It will allow people to each as much as they want without gaining an extra weight.
The experiment has so far only been tested with mice.
The worldwide team, led by scientists at the University of Texas Southwestern Medical Center and Professor Damien Keating at Flinders University, are hopeful a similar approach that inhibits this gene will also be effective with humans to combat obesity and serious diseases like diabetes.
Though the team needs to conduct more research into the side-effects of messing with RCAN1, Keating is excited by the findings, and hopes it will be the beginning of research into new drugs that can fight obesity and diabetes.
"We know a lot of people struggle to lose weight or even control their weight for a number of different reasons", says Professor Keating, from the Molecular and Cellular Physiology Laboratory at the College of Medicine and Public Health at Flinders.
Will this new drug be the weight-loss elixir we have been looking for? "These results show we can potentially make a real difference in the fight again obesity". The brown fat is the source of energy because it burns to provide the energy but the white fat causes deposits of fat within the body explain the researchers. White fat, used to store energy, is the stuff you imagine when you hear the word fat. Research findings at the Flinders University in Australia say they found that when a single gene called RCAN1 was removed in mice, the rodents were able to eat a high-fat diet without gaining weight.
According to research, the weight loss market in the United States alone is already worth around $66 billion Dollars.

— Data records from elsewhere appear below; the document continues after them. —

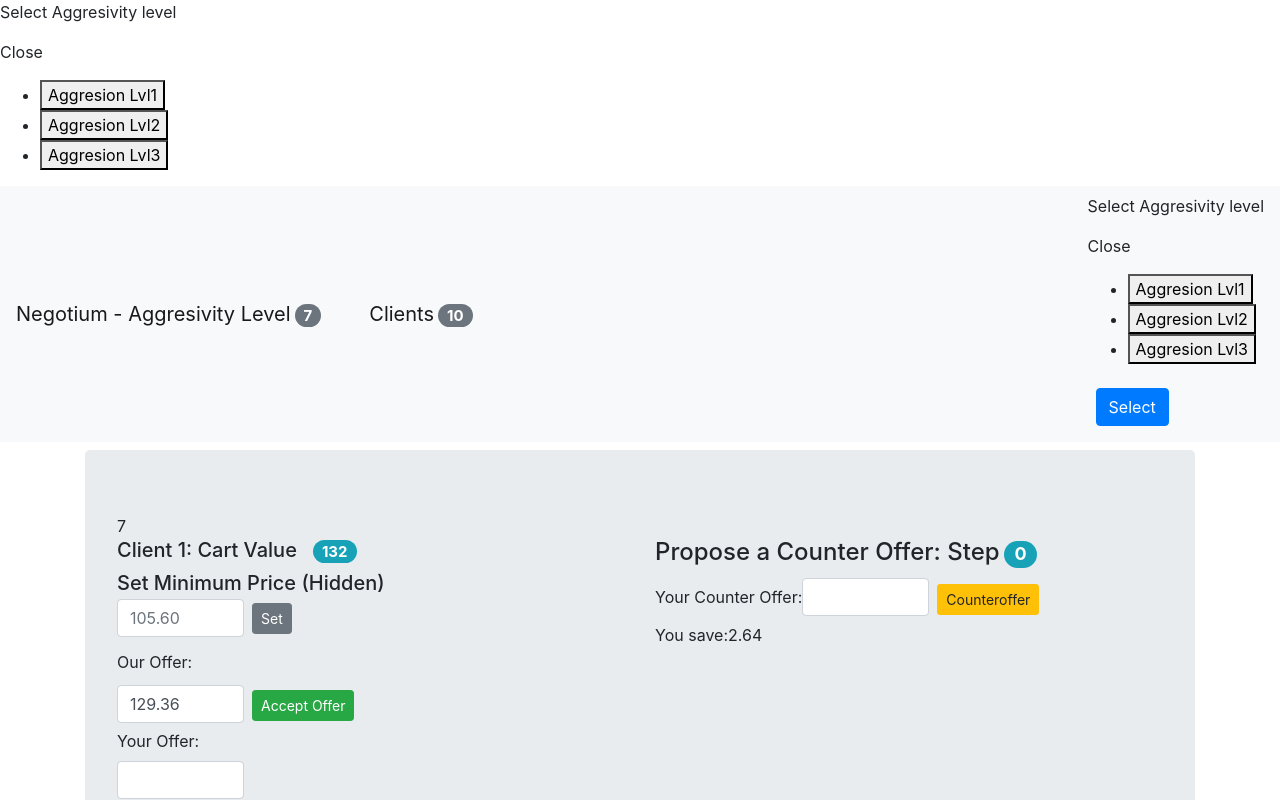
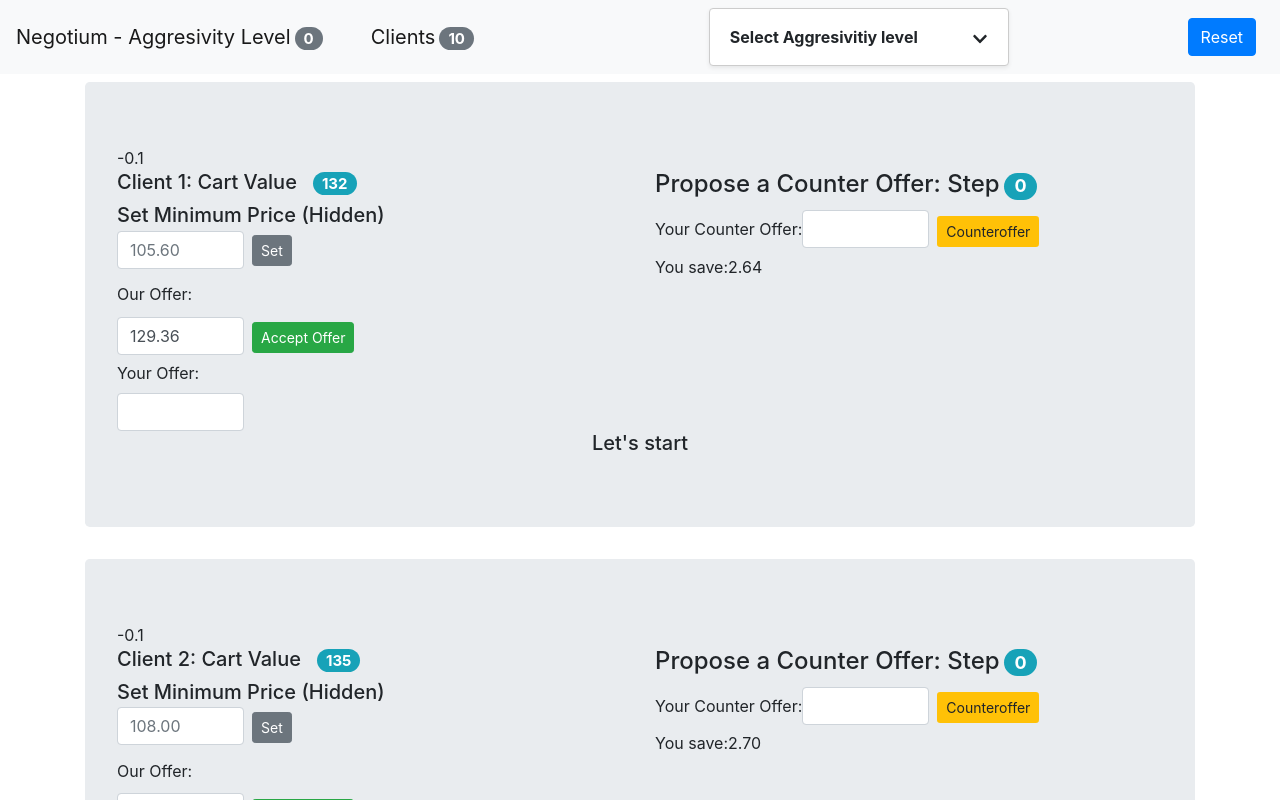
Before and after one commit to andreiban/negotiationapp, a React (Create React App) app: page / in a window 1280 px wide. Shown: the top 800 px of the page. Built offline with nearby package versions, Linux system fonts and the light colour scheme.

Commit message:
Added Aggresivity Level, reset, custom messages

```diff
--- a/package.json
+++ b/package.json
@@ -9,6 +9,7 @@
     "bootstrap": "^4.5.0",
     "react": "^16.13.1",
     "react-dom": "^16.13.1",
+    "react-icons": "^3.10.0",
     "react-onclickoutside": "^6.9.0",
     "react-scripts": "3.4.1"
   },
--- a/src/App.css
+++ b/src/App.css
@@ -44,3 +44,97 @@
     transform: rotate(360deg);
   }
 }
+
+@import url("https://fonts.googleapis.com/css?family=Roboto:400,700,900");
+/* ========================================================================== Dropdown menu ========================================================================== */
+/* RESETS ============================================ */
+html {
+  -webkit-box-sizing: border-box;
+  box-sizing: border-box;
+}
+*,
+*:before,
+*:after {
+  -webkit-box-sizing: inherit;
+  box-sizing: inherit;
+}
+body {
+  margin: 20px 0;
+  padding: 0;
+  line-height: 1;
+  font-size: 16px;
+  font-family: "Roboto", sans-serif;
+  color: #202020;
+  background-color: #fbfbfb;
+  font-smooth: always;
+  -webkit-font-smoothing: antialiased;
+  -moz-osx-font-smoothing: grayscale;
+}
+.container {
+  max-width: 1140px;
+  width: 100%;
+  margin: auto;
+}
+/* DROPDOWN ============================================ */
+.dd-wrapper {
+  display: flex;
+  min-height: 38px;
+  flex-wrap: wrap;
+}
+.dd-wrapper .dd-header {
+  background-color: white;
+  border-color: #ccc;
+  border-radius: 4px;
+  border-style: solid;
+  border-width: 1px;
+  box-shadow: 0 0.125rem 0.25rem rgba(0, 0, 0, 0.075) !important;
+  display: flex;
+  justify-content: space-between;
+  cursor: pointer;
+  width: 300px;
+  padding: 16px 20px 0px 20px;
+}
+.dd-wrapper .dd-header__title--bold {
+  font-weight: bold;
+  margin-right: 8px;
+}
+.dd-wrapper .dd-list {
+  box-shadow: 0 0.125rem 0.25rem rgba(0, 0, 0, 0.075) !important;
+  padding: 0;
+  margin: 0;
+  width: 300px;
+  margin-top: 60px;
+  position: absolute;
+  z-index: 99999;
+}
+.dd-wrapper .dd-list li {
+  list-style-type: none;
+}
+.dd-wrapper .dd-list li:first-of-type > button {
+  border-top: 1px solid #ccc;
+  border-top-left-radius: 4px;
+  border-top-right-radius: 4px;
+}
+.dd-wrapper .dd-list li:last-of-type > button {
+  border-bottom-left-radius: 4px;
+  border-bottom-right-radius: 4px;
+}
+.dd-wrapper .dd-list li button {
+  display: flex;
+  justify-content: space-between;
+  background-color: white;
+  font-size: 16px;
+  padding: 15px 20px 15px 20px;
+  border: 0;
+  border-bottom: 1px solid #ccc;
+  width: 300px;
+  text-align: left;
+  border-left: 1px solid #ccc;
+  border-right: 1px solid #ccc;
+}
+.dd-wrapper .dd-list li button:hover,
+.dd-wrapper .dd-list li button:focus {
+  cursor: pointer;
+  font-weight: bold;
+  background-color: #ccc;
+}
--- a/src/App.js
+++ b/src/App.js
@@ -8,17 +8,102 @@ const items = [
   {
     id: 1,
     value: "Aggresion Lvl1",
-    aggresion: Number((-0.04 - Math.random() * 0.005).toFixed(2)),
+    aggresion: Number((-0.07 - Math.random() * 0.075).toFixed(2)),
   },
   {
     id: 2,
     value: "Aggresion Lvl2",
-    aggresion: Number((-0.04 - Math.random() * 0.005).toFixed(2)),
+    aggresion: Number((-0.065 - Math.random() * 0.07).toFixed(2)),
   },
   {
     id: 3,
     value: "Aggresion Lvl3",
-    aggresion: Number((-0.04 - Math.random() * 0.005).toFixed(2)),
+    aggresion: Number((-0.06 - Math.random() * 0.065).toFixed(2)),
+  },
+  {
+    id: 4,
+    value: "Aggresion Lvl4",
+    aggresion: Number((-0.055 - Math.random() * 0.06).toFixed(2)),
+  },
+  {
+    id: 5,
+    value: "Aggresion Lvl5",
+    aggresion: Number((-0.05 - Math.random() * 0.055).toFixed(2)),
+  },
+  {
+    id: 6,
+    value: "Aggresion Lvl6",
+    aggresion: Number((-0.045 - Math.random() * 0.05).toFixed(2)),
+  },
+  {
+    id: 7,
+    value: "Aggresion Lvl7",
+    aggresion: Number((-0.04 - Math.random() * 0.045).toFixed(2)),
+  },
+  {
+    id: 8,
+    value: "Aggresion Lvl8",
+    aggresion: Number((-0.035 - Math.random() * 0.04).toFixed(2)),
+  },
+  {
+    id: 9,
+    value: "Aggresion Lvl9",
+    aggresion: Number((-0.03 - Math.random() * 0.035).toFixed(2)),
+  },
+  {
+    id: 10,
+    value: "Aggresion Lvl10",
+    aggresion: Number((-0.025 - Math.random() * 0.03).toFixed(2)),
+  },
+  {
+    id: 11,
+    value: "Aggresion Lvl11",
+    aggresion: Number((-0.02 - Math.random() * 0.025).toFixed(2)),
+  },
+  {
+    id: 12,
+    value: "Aggresion Lvl12",
+    aggresion: Number((-0.015 - Math.random() * 0.02).toFixed(2)),
+  },
+  {
+    id: 13,
+    value: "Aggresion Lvl13",
+    aggresion: Number((-0.01 - Math.random() * 0.015).toFixed(2)),
+  },
+  {
+    id: 14,
+    value: "Aggresion Lvl14",
+    aggresion: Number((-0.0095 - Math.random() * 0.01).toFixed(2)),
+  },
+  {
+    id: 15,
+    value: "Aggresion Lvl15",
+    aggresion: Number((-0.0095 - Math.random() * 0.01).toFixed(2)),
+  },
+  {
+    id: 16,
+    value: "Aggresion Lvl16",
+    aggresion: Number((-0.0095 - Math.random() * 0.01).toFixed(2)),
+  },
+  {
+    id: 17,
+    value: "Aggresion Lvl17",
+    aggresion: Number((-0.0095 - Math.random() * 0.01).toFixed(2)),
+  },
+  {
+    id: 18,
+    value: "Aggresion Lvl18",
+    aggresion: Number((-0.0095 - Math.random() * 0.01).toFixed(2)),
+  },
+  {
+    id: 19,
+    value: "Aggresion Lvl19",
+    aggresion: Number((-0.0095 - Math.random() * 0.01).toFixed(2)),
+  },
+  {
+    id: 20,
+    value: "Aggresion Lvl20",
+    aggresion: Number((-0.0095 - Math.random() * 0.01).toFixed(2)),
   },
 ];
 
@@ -26,7 +111,7 @@ class App extends Component {
   state = {
     navButtonReset: "Reset",
     navStatus: "Items",
-    navAggresivity: "7",
+    navAggresivity: 0,
     buttonAcceptOffer: "Accept",
     buttonCounterOffer: "CounterOffer",
     fieldCart: 0,
@@ -60,6 +145,11 @@ class App extends Component {
     console.log("App - Monunted");
   }
 
+  _refreshPage() {
+    console.log("Clicked");
+    window.location.reload();
+  }
+
   handleIncrement = (counter) => {
     const counters = [...this.state.counters]; //clones array
     const index = counters.indexOf(counter);
@@ -69,11 +159,8 @@ class App extends Component {
   };
 
   handleReset = () => {
-    const counters = this.state.counters.map((c) => {
-      c.value = 0;
-      return c;
-    });
-    this.setState({ counters });
+    console.log("Clicked");
+    window.location.reload();
   };
 
   handleDelete = (counterId) => {
@@ -93,24 +180,44 @@ class App extends Component {
     console.log("App - Rendered");
     return (
       <React.Fragment>
-        <Dropdown
-          title="Select Aggresivity level"
-          onSelectedItem={this.handleSelectedItem}
-          items={items}
-        />
-        <Navbar
-          items={items}
-          totalCounters={this.state.counters.filter((c) => c.value > 0).length}
-          navAggresivity={this.state.navAggresivity}
-        />
+        <nav className="navbar navbar-light bg-light">
+          <a className="navbar-brand">
+            <span className="mr-1">Negotium - Aggresivity Level</span>
+            <span className="badge badge-pill badge-secondary mr-5">
+              {this.state.navAggresivity}
+            </span>
+            <span className="mr-1">Clients</span>
+            <span className="badge badge-pill badge-secondary mr-5">
+              {this.state.counters.filter((c) => c.value > 0).length + 1}
+            </span>
+          </a>
+          <Dropdown
+            title="Select Aggresivitiy level"
+            onSelectedItem={this.handleSelectedItem}
+            items={items}
+          />
+          <button
+            onClick={this.handleReset}
+            className="btn btn-primary btn-small m-2"
+          >
+            Reset
+          </button>
+        </nav>
 
         <main className="container">
+          {console.log(items[this.state.navAggresivity])}
           <Counters
             counters={this.state.counters}
             onReset={this.handleReset}
             onIncrement={this.handleIncrement}
             onDelete={this.handleDelete}
-            aggresion={this.state.navAggresivity}
+            aggresion={
+              items[
+                this.state.navAggresivity === 0
+                  ? 1
+                  : Number(this.state.navAggresivity - 1)
+              ].aggresion
+            }
           />
         </main>
       </React.Fragment>
@@ -119,3 +226,15 @@ class App extends Component {
 }
 
 export default App;
+
+/*
+ <Navbar
+          title="Select Na level"
+          onSelectedItem={this.handleSelectedItem}
+          onReset={this.handleReset}
+          items={items}
+          onSelectedItem={this.handleSelectedItem}
+          totalCounters={this.state.counters.filter((c) => c.value > 0).length}
+          navAggresivity={this.state.navAggresivity}
+        />
+*/
--- a/src/components/counter.jsx
+++ b/src/components/counter.jsx
@@ -7,6 +7,7 @@ class Counter extends Component {
     minimumValuePercent: 0.8,
     cartValue: Number((50 + Math.random() * 100).toFixed()),
     acceptedOffer: false,
+    aggressionlvl: 0,
     cartMinValue: 0,
     isSetCartMinValue: false,
     isDeal: false,
@@ -24,6 +25,20 @@ class Counter extends Component {
       na7: Number((-0.04 - Math.random() * 0.005).toFixed(2)),
     },
     messageCenter: {
+      firstOffers: [
+        "I want to meet your demands, what do you think of this price?",
+        "They are good products, they are worth more than what you offer",
+        "We can make a deal, but raise your offer",
+        "These products are worth more, come on we can make a good deal",
+      ],
+      finalStage: [
+        "Let's make one last effort, we're about to come to an agreement",
+        "Let's not miss this chance to close the deal, how about this price?",
+      ],
+      lastOffer: [
+        "I can't make you a better price than this.",
+        "Take this chance, it's the last offer.",
+      ],
       start: "Let's start",
       tryAgain: "Your offer is too low, try again",
       won: "Great, We have a deal!",
@@ -282,10 +297,26 @@ class Counter extends Component {
     } else if (this.state.counterStep === 0 && !this.state.acceptedOffer)
       return this.state.messageCenter.start;
     else if (
+      this.state.counterStep === Number(this.state.maxSteps - 1) &&
+      !this.state.acceptedOffer
+    )
+      return this.state.messageCenter.finalStage[
+        Math.floor(Math.random() * this.state.messageCenter.finalStage.length)
+      ];
+    else if (
+      this.state.counterStep === Number(this.state.maxSteps) &&
+      !this.state.acceptedOffer
+    )
+      return this.state.messageCenter.lastOffer[
+        Math.floor(Math.random() * this.state.messageCenter.lastOffer.length)
+      ];
+    else if (
       this.state.counterStep <= this.state.maxSteps &&
       !this.state.acceptedOffer
     )
-      return this.state.messageCenter.tryAgain;
+      return this.state.messageCenter.firstOffers[
+        Math.floor(Math.random() * this.state.messageCenter.firstOffers.length)
+      ];
     else if (
       this.state.counterStep <= this.state.maxSteps &&
       this.state.acceptedOffer
@@ -322,13 +353,15 @@ class Counter extends Component {
       this.setState({
         ourOffer: Number(this.state.cartMinValue),
       });
-    } else
+    } else {
+      console.log(this.props.aggressionlvl);
       this.setState({
         ourOffer: (
           Number(this.state.ourOffer) +
-          Number(this.state.ourOffer * this.state.aggressor.na7)
+          Number(this.state.ourOffer * this.props.aggressionlvl)
         ).toFixed(2),
       });
+    }
   }
 }
 
--- a/src/components/dropdown.jsx
+++ b/src/components/dropdown.jsx
@@ -1,24 +1,29 @@
 import React, { useState } from "react";
 import onClickOutside from "react-onclickoutside";
+import { FaCheck } from "react-icons/fa";
+import { FaChevronDown } from "react-icons/fa";
+import { FaChevronUp } from "react-icons/fa";
 
-function Dropdown({ title, onSelectedItem, items = [], multiselect = false }) {
-  const [open, setOpen] = useState(true);
+function Dropdown({ title, onSelectedItem, items, multiSelect = false }) {
+  const [open, setOpen] = useState(false);
   const [selection, setSelection] = useState([]);
   const toggle = () => setOpen(!open);
   Dropdown.handleClickOutside = () => setOpen(false);
 
   function handleOnClick(item) {
+    console.log(items);
     if (!selection.some((current) => current.id === item.id)) {
-      if (!multiselect) {
+      if (!multiSelect) {
         setSelection([item]);
         onSelectedItem(item.id);
-        console.log(item.value);
-      } else if (multiselect) {
+      } else if (multiSelect) {
         setSelection([...selection, item]);
       }
     } else {
       let selectionAfterRemoval = selection;
-      selectionAfterRemoval.filter((current) => current.id !== item.id);
+      selectionAfterRemoval = selectionAfterRemoval.filter(
+        (current) => current.id !== item.id
+      );
       setSelection([...selectionAfterRemoval]);
     }
   }
@@ -43,17 +48,16 @@ function Dropdown({ title, onSelectedItem, items = [], multiselect = false }) {
           <p className="dd-header__title--bold">{title}</p>
         </div>
         <div className="dd-header__action">
-          <p>{open ? "Close" : "Open"}</p>
+          <p>{open ? <FaChevronUp /> : <FaChevronDown />}</p>
         </div>
       </div>
-
       {open && (
         <ul className="dd-list">
           {items.map((item) => (
             <li className="dd-list-item" key={item.id}>
               <button type="button" onClick={() => handleOnClick(item)}>
                 <span>{item.value}</span>
-                <span>{isItemInSelection(item) && "Selected"}</span>
+                <span>{isItemInSelection(item) && <FaCheck />}</span>
               </button>
             </li>
           ))}
--- a/src/components/navbar.jsx
+++ b/src/components/navbar.jsx
@@ -2,7 +2,15 @@ import React, { Component } from "react";
 import Dropdown from "./dropdown";
 
 //stateless functional component
-const NavBar = ({ items, navAggresivity, totalCounters, onReset }) => {
+
+const NavBar = ({
+  title,
+  items,
+  onSelectedItem,
+  navAggresivity,
+  totalCounters,
+  onReset,
+}) => {
   return (
     <React.Fragment>
       <nav className="navbar navbar-light bg-light">
@@ -16,22 +24,15 @@ const NavBar = ({ items, navAggresivity, totalCounters, onReset }) => {
             {totalCounters + 1}
           </span>
         </a>
-        <div>
-          <Dropdown
-            title="Select Aggresivity level"
-            items={items}
-            multiSelect
-          />
-          <button
-            onClick={onReset}
-            className="btn btn-primary btn-small m-2 d-inline"
-          >
-            Select
-          </button>
-        </div>
+
+        <button onClick={onReset} className="btn btn-primary btn-small m-2">
+          Reset
+        </button>
       </nav>
     </React.Fragment>
   );
 };
 
 export default NavBar;
+
+//   <Dropdown title={title} onSelectedItem={onSelectedItem} items={items} />
```
Also changed, not shown: 1 other file (tests, documents, lock files or other folders).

When RCAN1 is blocked it leads to the reduction in the body's ability to store fat and an increase in the muscles ability to burn calories while resting.
Of course, even if the researchers did squeeze these findings into a human treatment, you would still need a balanced diet for your wider health's sake.